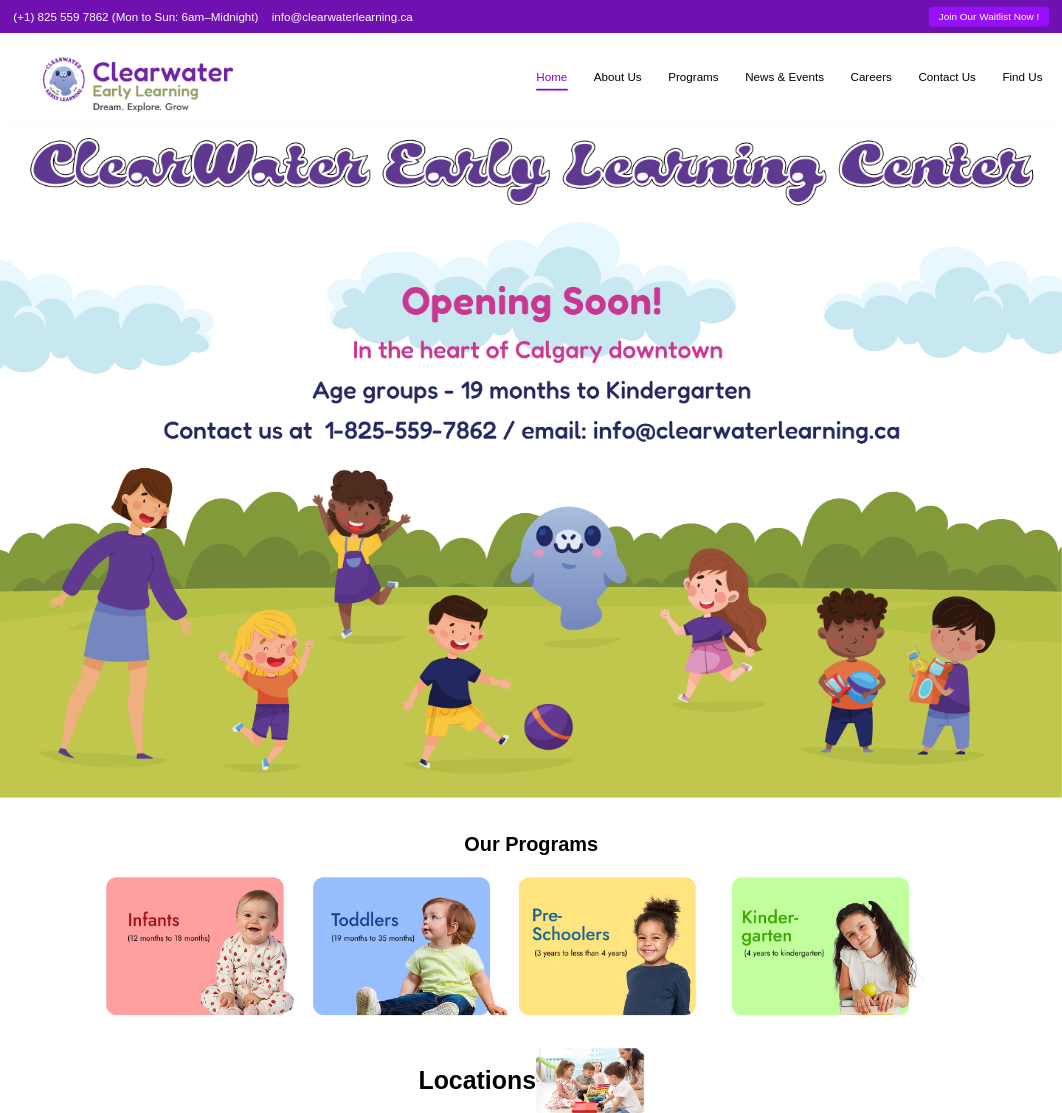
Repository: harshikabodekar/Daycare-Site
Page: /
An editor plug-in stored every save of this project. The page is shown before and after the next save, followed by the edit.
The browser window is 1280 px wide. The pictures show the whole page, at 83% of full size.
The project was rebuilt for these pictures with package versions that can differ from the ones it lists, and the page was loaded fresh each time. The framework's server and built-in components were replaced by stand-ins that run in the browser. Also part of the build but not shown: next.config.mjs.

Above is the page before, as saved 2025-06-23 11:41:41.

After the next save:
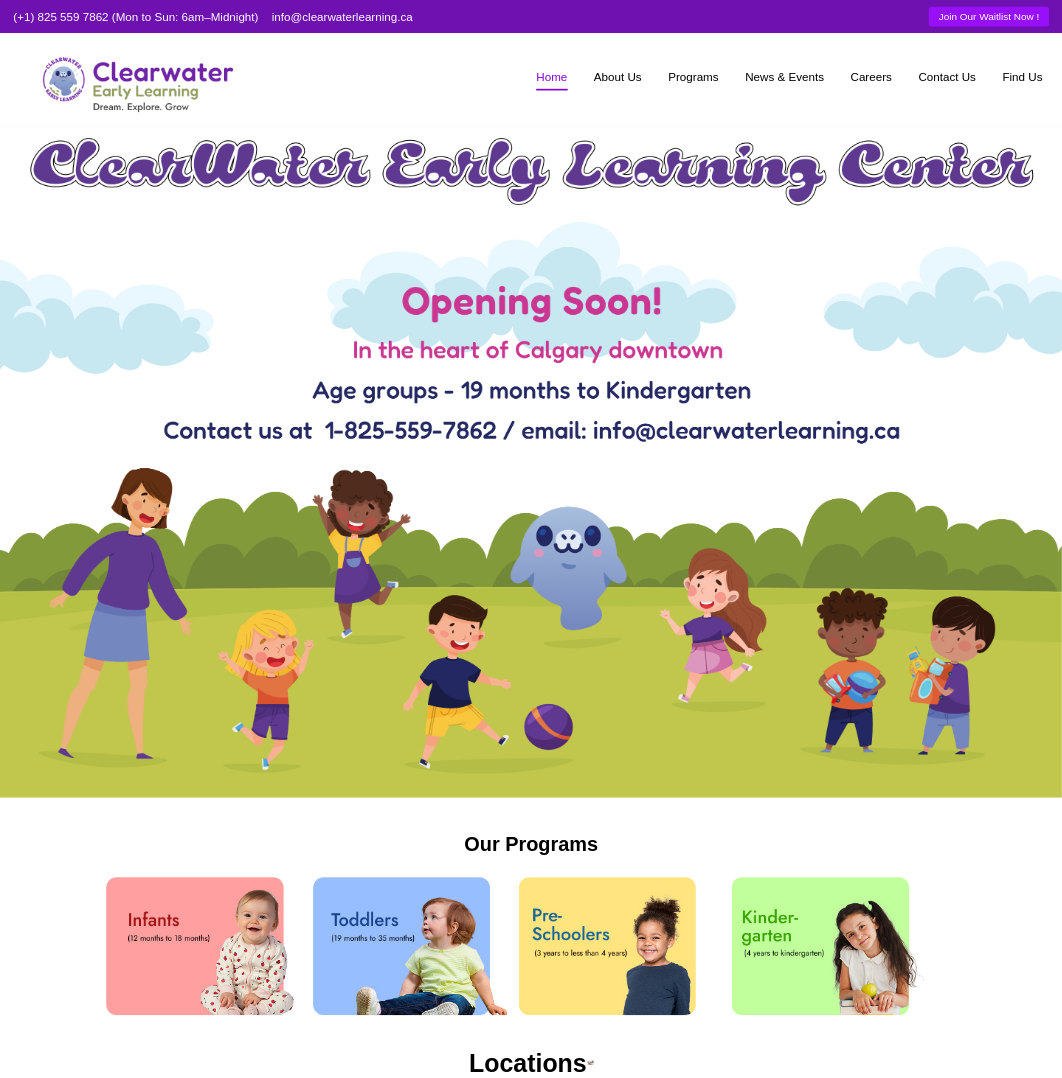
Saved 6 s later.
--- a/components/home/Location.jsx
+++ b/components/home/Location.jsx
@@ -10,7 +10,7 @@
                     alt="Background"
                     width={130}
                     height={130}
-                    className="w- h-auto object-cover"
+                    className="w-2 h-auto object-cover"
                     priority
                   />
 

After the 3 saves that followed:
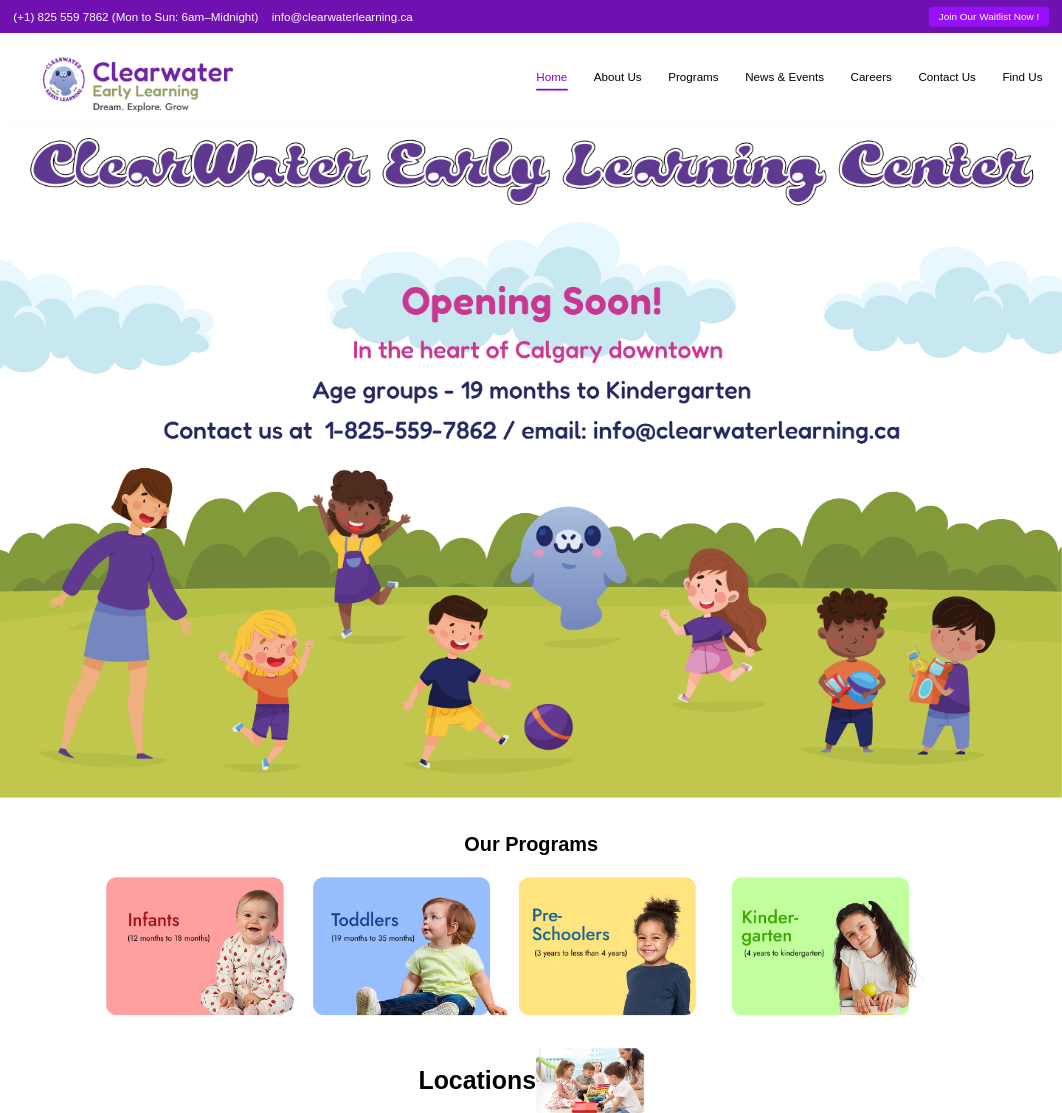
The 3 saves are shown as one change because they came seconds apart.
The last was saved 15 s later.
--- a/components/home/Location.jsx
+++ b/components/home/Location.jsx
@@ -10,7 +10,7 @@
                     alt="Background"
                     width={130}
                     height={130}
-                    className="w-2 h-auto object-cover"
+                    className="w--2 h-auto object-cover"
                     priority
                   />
•••••
The result should be a word-for-word restatement of all the data, without images.

Repository: harshikabodekar/Daycare-Site
Page: /
An editor plug-in stored every save of this project. The page is shown before and after the next save, followed by the edit.
The browser window is 1280 px wide. The pictures show the whole page, at 83% of full size.
The project was rebuilt for these pictures with package versions that can differ from the ones it lists, and the page was loaded fresh each time. The framework's server and built-in components were replaced by stand-ins that run in the browser. Also part of the build but not shown: next.config.mjs.

Above is the page before, as saved 2025-06-23 11:41:41.

After the next save:
Saved 6 s later.
--- a/components/home/Location.jsx
+++ b/components/home/Location.jsx
@@ -10,7 +10,7 @@
                     alt="Background"
                     width={130}
                     height={130}
-                    className="w- h-auto object-cover"
+                    className="w-2 h-auto object-cover"
                     priority
                   />
 

After the 3 saves that followed:
The 3 saves are shown as one change because they came seconds apart.
The last was saved 15 s later.
--- a/components/home/Location.jsx
+++ b/components/home/Location.jsx
@@ -10,7 +10,7 @@
                     alt="Background"
                     width={130}
                     height={130}
-                    className="w-2 h-auto object-cover"
+                    className="w--2 h-auto object-cover"
                     priority
                   />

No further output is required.